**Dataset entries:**
- Opening Delimiter -
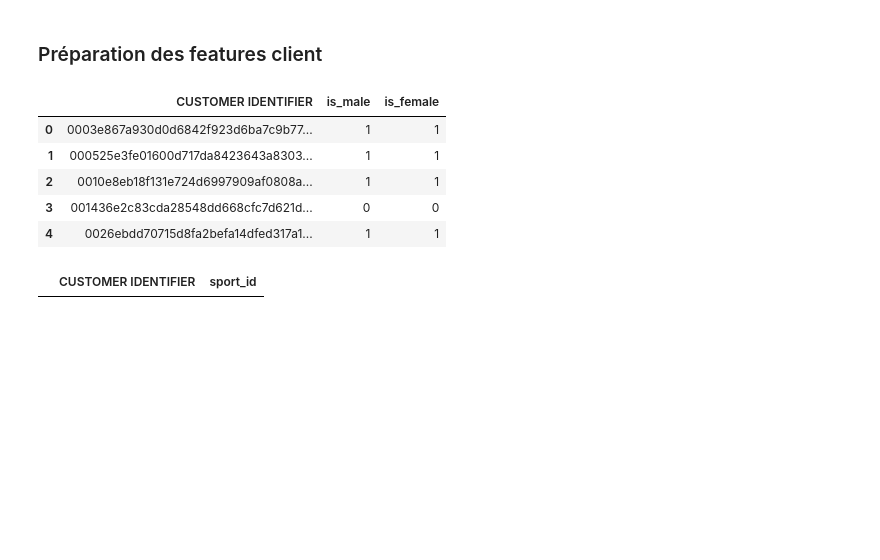
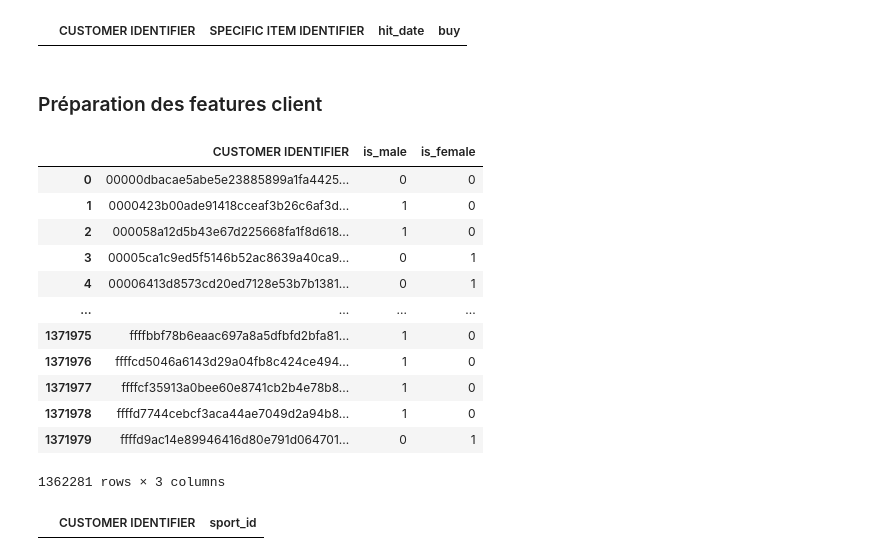
Before and after one commit to treb93/pyhm, a Jupyter notebook: prepare_gnn_data.ipynb, the cells around one changed output. Cells and saved outputs as stored; diff of their text form; code cells hidden in the pictures; blank space fills up the shorter version.

```diff
--- a/prepare_gnn_data.ipynb
+++ b/prepare_gnn_data.ipynb
@@ -68,3 +95,9 @@ transactions_sampled.to_pickle("pickles/gnn_user_item.pkl")
+# %%
+transactions_test = pd.DataFrame(columns = ['CUSTOMER IDENTIFIER', 'SPECIFIC ITEM IDENTIFIER', 'hit_date', 'buy'])
+transactions_test.to_pickle("pickles/gnn_user_item_empty.pkl")
+transactions_test.head()
+# %% [output]
+|  | CUSTOMER IDENTIFIER | SPECIFIC ITEM IDENTIFIER | hit_date | buy |
 # %% [markdown]
 ### Préparation des features client
 # %%
@@ -78,25 +111,32 @@ customers.rename({
 }, axis = 1, inplace = True)
 # %%
 # Selecting only customers that are mentionned in user_item DataFrame.
-user_items = pd.read_pickle("pickles/gnn_user_item.pkl")
-user_ids = pd.Series(user_items['CUSTOMER IDENTIFIER'].unique())
-customers = customers.merge(user_ids.rename('CUSTOMER IDENTIFIER'), how = "inner", on = "CUSTOMER IDENTIFIER")
+customers = customers.merge(sampled_customer_ids, how = "inner", on = "CUSTOMER IDENTIFIER")
+# %%
+# On utilise les features pour encoder 3 tranches d'âges.
+customers[customers['age'] == 'NONE'] = 40
+customers['age'] = customers['age'].astype(int)
+customers['is_male'] = np.where(customers['age'] < 30, 1, 0)
+customers['is_female'] = np.where(customers['age'] > 50, 1, 0)
 # %%
 customers = customers[['CUSTOMER IDENTIFIER', 'is_male', 'is_female']]
-# %%
-customers['is_female'] = np.where(customers['is_female'] == 'Regularly', 1, 0)
-# %%
-customers['is_male'] = customers['is_male'].astype(int)
 # %%
-customers.to_pickle("pickles/gnn_user_features.pkl")
-customers.head()
+customers.to_pickle("pickles/gnn_user_features_complete.pkl")
+customers
 # %% [output]
 |  | CUSTOMER IDENTIFIER | is_male | is_female |
-| 0 | 0003e867a930d0d6842f923d6ba7c9b77... | 1 | 1 |
-| 1 | 000525e3fe01600d717da8423643a8303... | 1 | 1 |
-| 2 | 0010e8eb18f131e724d6997909af0808a... | 1 | 1 |
-| 3 | 001436e2c83cda28548dd668cfc7d621d... | 0 | 0 |
-| 4 | 0026ebdd70715d8fa2befa14dfed317a1... | 1 | 1 |
+| 0 | 00000dbacae5abe5e23885899a1fa4425... | 0 | 0 |
+| 1 | 0000423b00ade91418cceaf3b26c6af3d... | 1 | 0 |
+| 2 | 000058a12d5b43e67d225668fa1f8d618... | 1 | 0 |
+| 3 | 00005ca1c9ed5f5146b52ac8639a40ca9... | 0 | 1 |
+| 4 | 00006413d8573cd20ed7128e53b7b1381... | 0 | 1 |
+| ... | ... | ... | ... |
+| 1371975 | ffffbbf78b6eaac697a8a5dfbfd2bfa81... | 1 | 0 |
+| 1371976 | ffffcd5046a6143d29a04fb8c424ce494... | 1 | 0 |
+| 1371977 | ffffcf35913a0bee60e8741cb2b4e78b8... | 1 | 0 |
+| 1371978 | ffffd7744cebcf3aca44ae7049d2a94b8... | 1 | 0 |
+| 1371979 | ffffd9ac14e89946416d80e791d064701... | 0 | 1 |
+1362281 rows × 3 columns
 # %%
 customer_sports = pd.DataFrame(columns = ['CUSTOMER IDENTIFIER', 'sport_id'])
 customer_sports.to_pickle("pickles/gnn_user_sport.pkl")
```
Also changed, not shown: parts of 37 cells of this notebook, 14 other files.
- Closing Delimiter -
**What you need to do:**
Every line above that includes the word "head" must appear in the answer.

**Response to the task:**
+transactions_test.head()
-customers.head()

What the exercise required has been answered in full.